Again, just shake those ingredients with ice and strain into a chilled cocktail glass.

If you still fancy more after those, you should get yourself the aforementioned Savoy Cocktail Book, which is still in print and available to buy.  As the introduction to the original edition described it:

Being in the main a complete compendium of the Cocktails, Rickeys, Daisies, Slings, Shrubs, Smashes, Fizzes, Juleps, Cobblers, Fixers and other Drinks, known and vastly appreciated in this year of grace 1930, with sundry notes of amusements and interest concerning them, together with Observations upon Wines and their special occasions.  Being in the particular an elucidation of the Manners and Customs of people of quality in a period of some equality.

Now, if that doesn't sell it to you, I don't know what will.



  1. How absolutely lovely! I think it much better that you just enjoyed the ambience rather than messing about with taking photos. The Savoy's photos capture it all so well anyway. Love your look for the event - hair, striking dress, jewellery. Was the white light above your glass, a purposeful thing for "White Lady"? Very clever. The introduction to the cocktail book is brilliant. "...this year of grace 1930" (now, that's a bygone phrase and idea!)

  2. I meant to also agree about the letter addressed to "The Greatest Hotel in London". I would love to have been the person at the post office, making the suggestion of The Savoy. Hmmm ... gets me thinking about what other directing one could do.

  3. I loved "this year of grace" phrase too.
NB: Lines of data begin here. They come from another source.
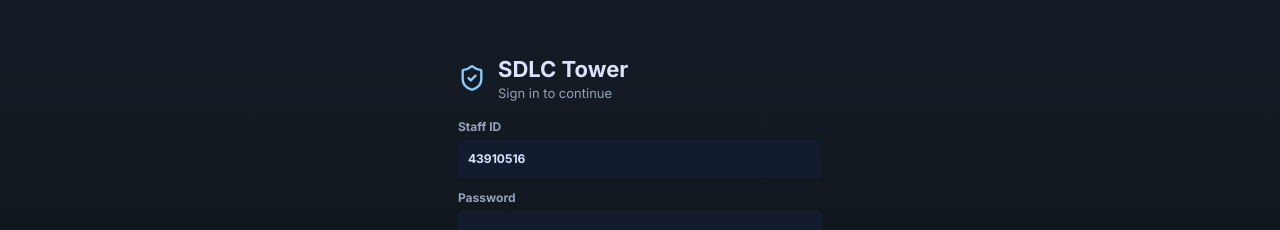
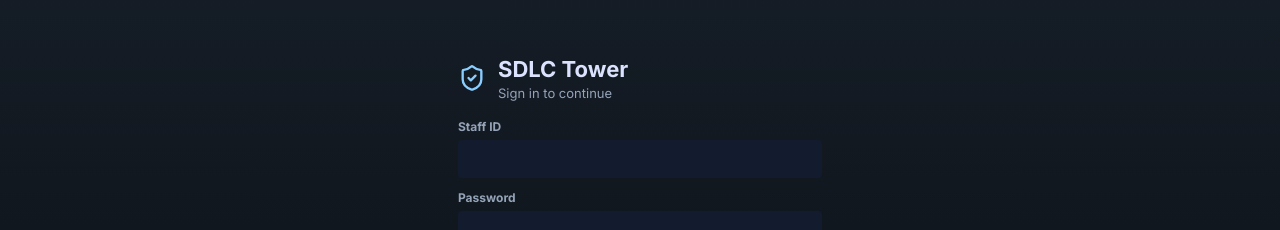
Before and after one commit to wwa-lab/Agentic-SDLC-Control-Tower, a Vue app in the folder frontend/: page / in a window 1280 px wide. Shown: the part 195-425 px from the top of the page. Built offline with nearby package versions, Linux system fonts and the light colour scheme; no server answers.

Commit message:
Remove default staff id from login

```diff
--- a/frontend/src/shell/components/LoginView.vue
+++ b/frontend/src/shell/components/LoginView.vue
@@ -4,7 +4,7 @@ import { LogIn, UserRound, ShieldCheck } from 'lucide-vue-next';
 import { useSessionStore } from '@/shell/stores/sessionStore';
 
 const session = useSessionStore();
-const staffId = ref('43910516');
+const staffId = ref('');
 const password = ref('');
 const inlineError = ref<string | null>(null);
 
```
Maybe we should reintroduce it. And people couldn't really complain of it being discriminatory against non-religious people or certain religions. It's not like saying "in the year of our Lord"...

    And I can just imagine you working at the sorting office! Your colleagues would grumble about the inconvenience but you would be all excited by the challenge. I've heard a couple of lovely stories along those lines, of mail making it successfully with the most rudimentary of information in the address.